Web page revision data
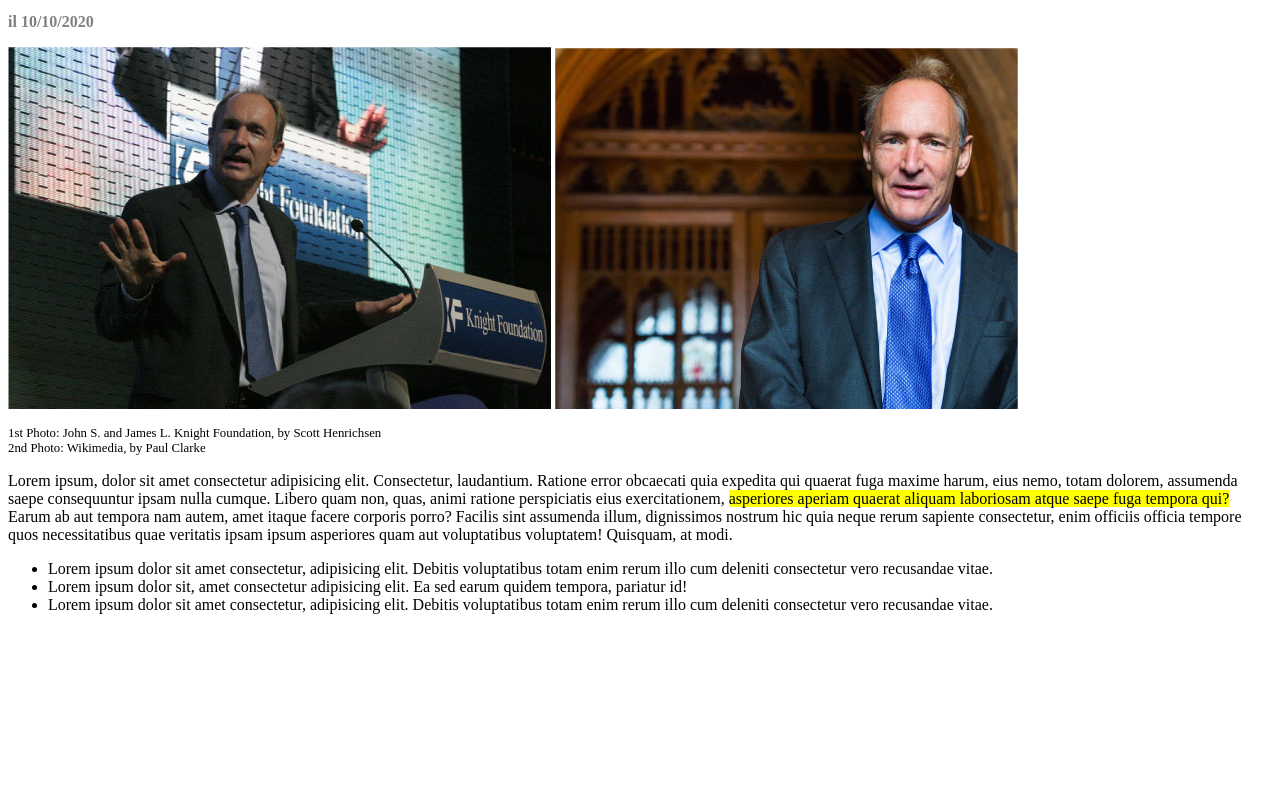
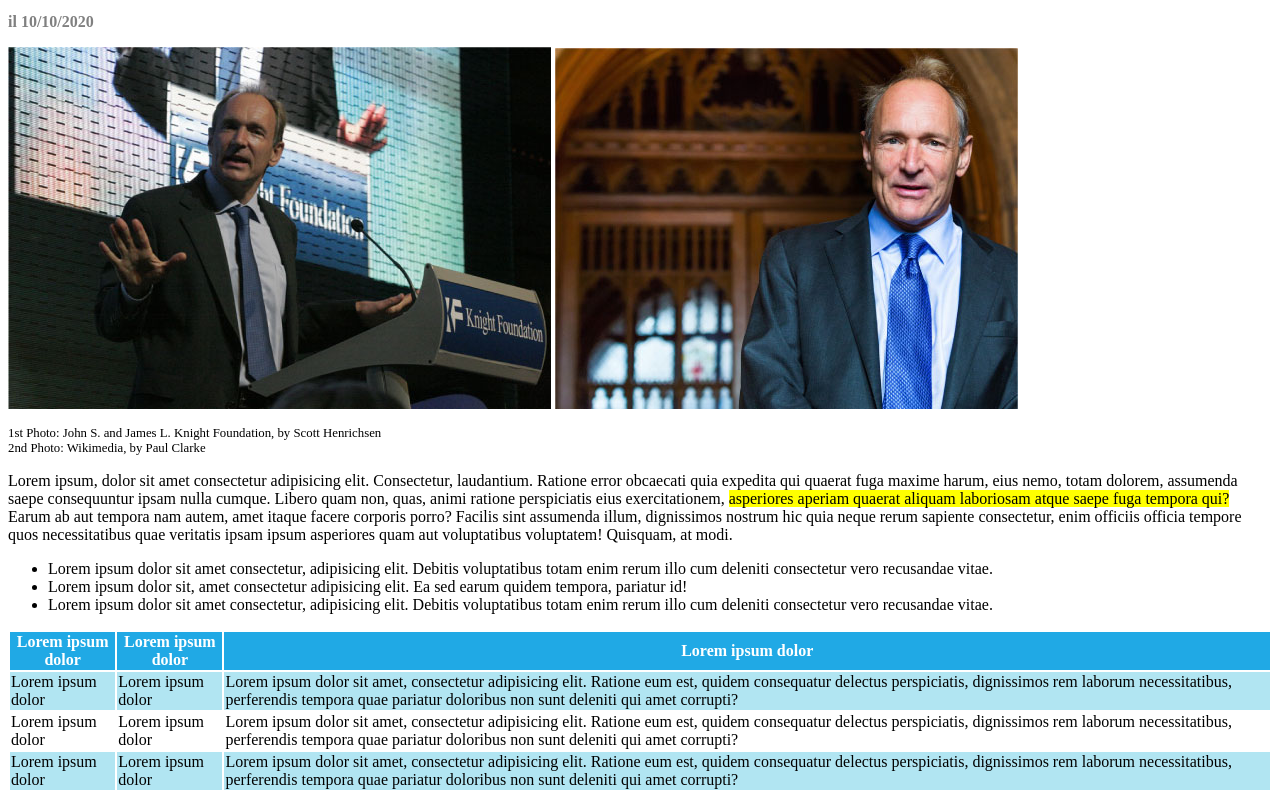
Before and after one commit to Claudio-Emmolo/html-css-booleaner, a plain HTML site: page index.html in a window 1280 px wide. Shown: the part 376-1176 px from the top of the page. Before the commit the page ends 1006 px from the top, so only its background shows below. Drawn offline with Linux system fonts and the light colour scheme.

Commit message:
add table

```diff
--- a/css/style.css
+++ b/css/style.css
@@ -47,3 +47,17 @@ header{
 .photo-des{
     font-size: 0.8rem;
 }
+
+/* table */
+.color-th{
+    color: white;
+    background-color: #20a9e5
+}
+
+.color-td{
+    background-color: #b1e5f2
+}
+
+#td-special{
+    background-color: #ffffff;
+}
--- a/index.html
+++ b/index.html
@@ -52,6 +52,39 @@
 
             </section>
 
+            <!-- SECTION TABLE -->
+            <section>
+                <table>
+                    <thead class="color-th">
+                        <tr>
+                            <th>Lorem ipsum dolor</th>
+                            <th>Lorem ipsum dolor</th>
+                            <th>Lorem ipsum dolor</th>
+                        </tr>
+                    </thead>
+
+                    <tbody class="color-td">
+                        <tr>
+                            <td>Lorem ipsum dolor</td>
+                            <td>Lorem ipsum dolor</td>
+                            <td>Lorem ipsum dolor sit amet, consectetur adipisicing elit. Ratione eum est, quidem consequatur delectus perspiciatis, dignissimos rem laborum necessitatibus, perferendis tempora quae pariatur doloribus non sunt deleniti qui amet corrupti?</td>
+                        </tr>
+
+                        <tr id="td-special">
+                            <td>Lorem ipsum dolor</td>
+                            <td>Lorem ipsum dolor</td>
+                            <td>Lorem ipsum dolor sit amet, consectetur adipisicing elit. Ratione eum est, quidem consequatur delectus perspiciatis, dignissimos rem laborum necessitatibus, perferendis tempora quae pariatur doloribus non sunt deleniti qui amet corrupti?</td>
+                        </tr>
+
+                        <tr>
+                            <td>Lorem ipsum dolor</td>
+                            <td>Lorem ipsum dolor</td>
+                            <td>Lorem ipsum dolor sit amet, consectetur adipisicing elit. Ratione eum est, quidem consequatur delectus perspiciatis, dignissimos rem laborum necessitatibus, perferendis tempora quae pariatur doloribus non sunt deleniti qui amet corrupti?</td>
+                        </tr>
+                    </tbody>
+                </table>
+            </section>
+
         </main>
 
         <footer>
```
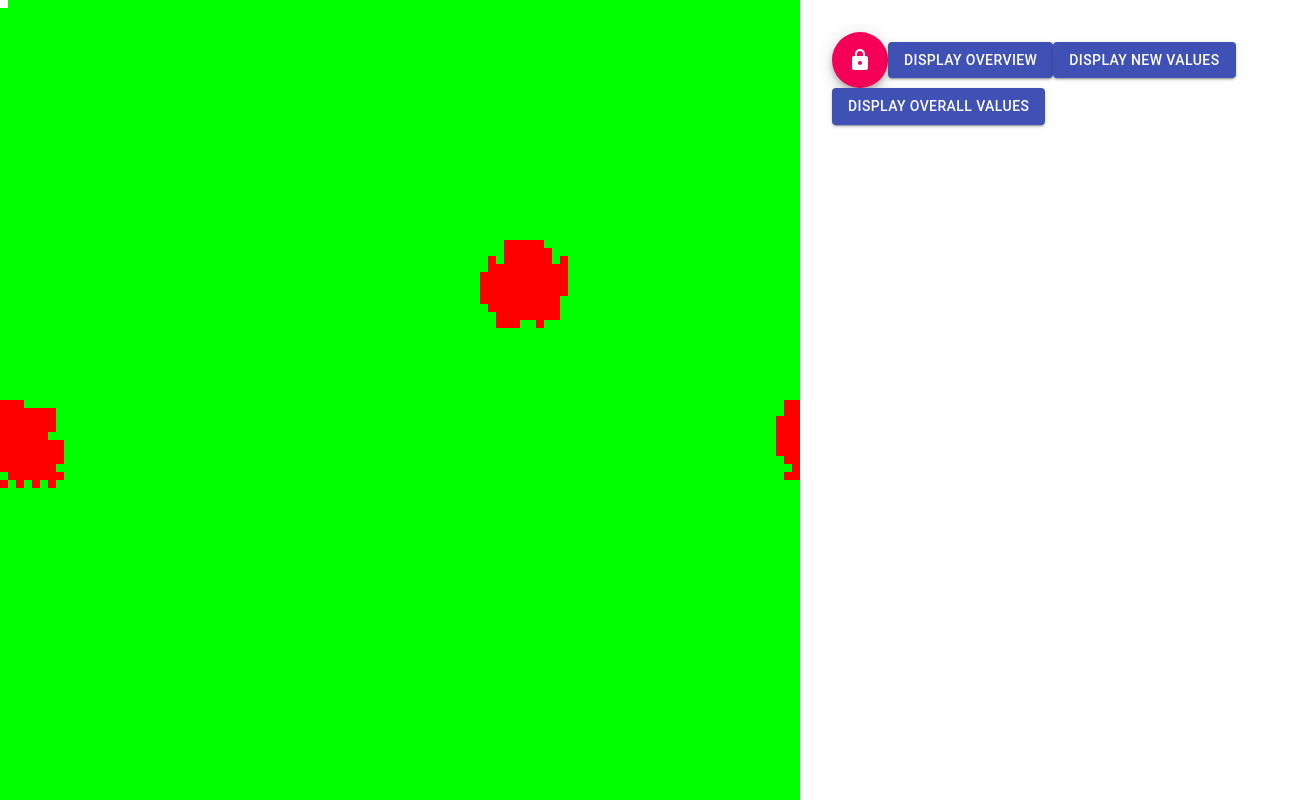
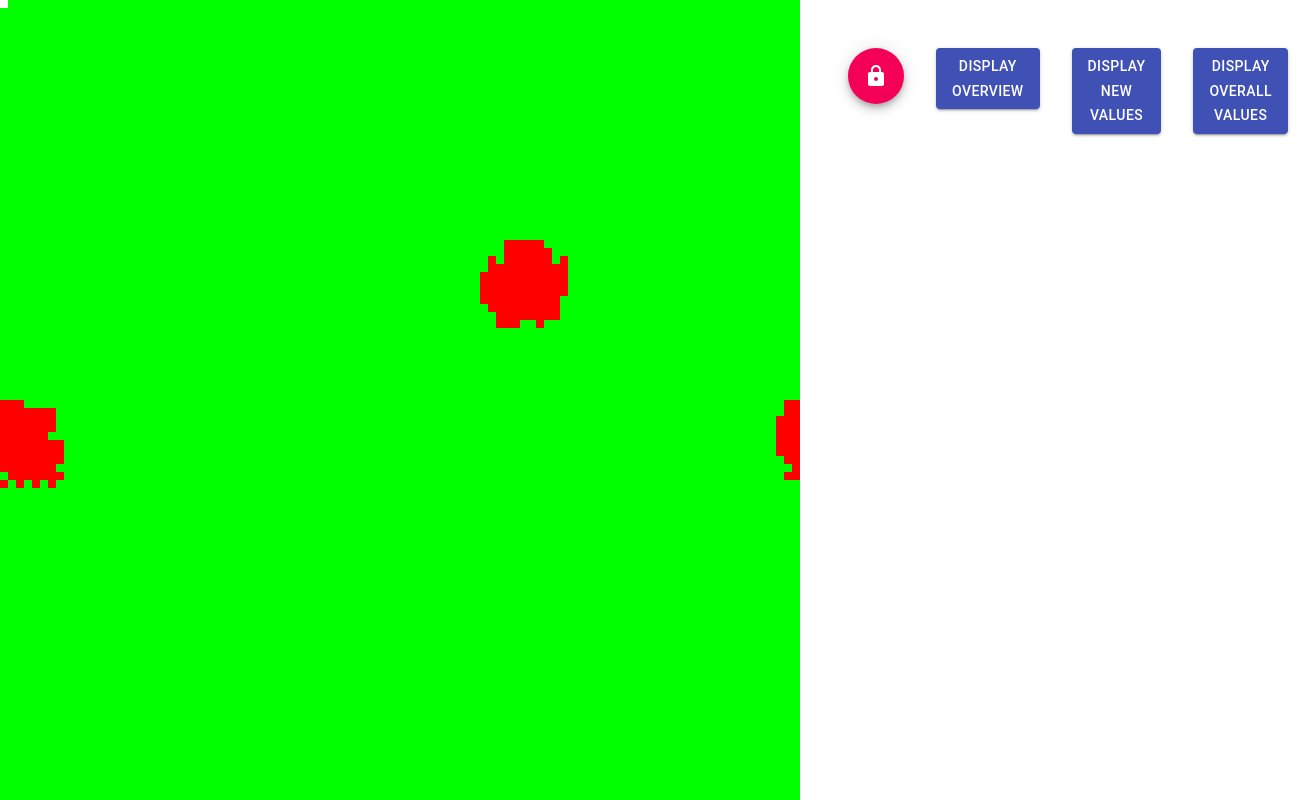
Before and after one commit to pierrerolland/pandemic, a React (Create React App) app: page / in a window 1280 px wide. Both pictures are taken after a click on the button "START". Shown: the whole page, 1304 px wide, since content can reach past the window. Built offline with nearby package versions, Linux system fonts and the light colour scheme.

Commit message:
Small actions buttons enhancements

```diff
--- a/src/components/Actions.jsx
+++ b/src/components/Actions.jsx
@@ -4,12 +4,20 @@ import LockIcon from '@material-ui/icons/Lock';
 import LockOpenIcon from '@material-ui/icons/LockOpen';
 
 export default props => (
-   <div>
+   <div style={{ display: 'flex' }}>
+       <div style={{ padding: '1rem' }}>
             <Fab color={ props.lockDownActive ? "primary" : "secondary" } onClick={props.onToggleLockDown}>
                 { props.lockDownActive ? <LockOpenIcon /> : <LockIcon /> }
             </Fab>
+       </div>
+       <div style={{ padding: '1rem' }}>
            <Button variant="contained" color="primary" onClick={props.onDisplayOverview}>Display overview</Button>
+       </div>
+       <div style={{ padding: '1rem' }}>
            <Button variant="contained" color="primary" onClick={props.onDisplayNewly}>Display new values</Button>
+       </div>
+       <div style={{ padding: '1rem' }}>
            <Button variant="contained" color="primary" onClick={props.onDisplayOverall}>Display overall values</Button>
        </div>
+   </div>
 )
```
Also changed, not shown: package.json (+12 -0 lines). Lines whose indentation alone changed are shown as unchanged.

_Task_
Copy each line above that contains the word "color".

_Answer to the problem_
+.color-th{
+    color: white;
+    background-color: #20a9e5
+.color-td{
+    background-color: #b1e5f2
+    background-color: #ffffff;
+                    <thead class="color-th">
+                    <tbody class="color-td">
             <Fab color={ props.lockDownActive ? "primary" : "secondary" } onClick={props.onToggleLockDown}>
            <Button variant="contained" color="primary" onClick={props.onDisplayOverview}>Display overview</Button>
            <Button variant="contained" color="primary" onClick={props.onDisplayNewly}>Display new values</Button>
            <Button variant="contained" color="primary" onClick={props.onDisplayOverall}>Display overall values</Button>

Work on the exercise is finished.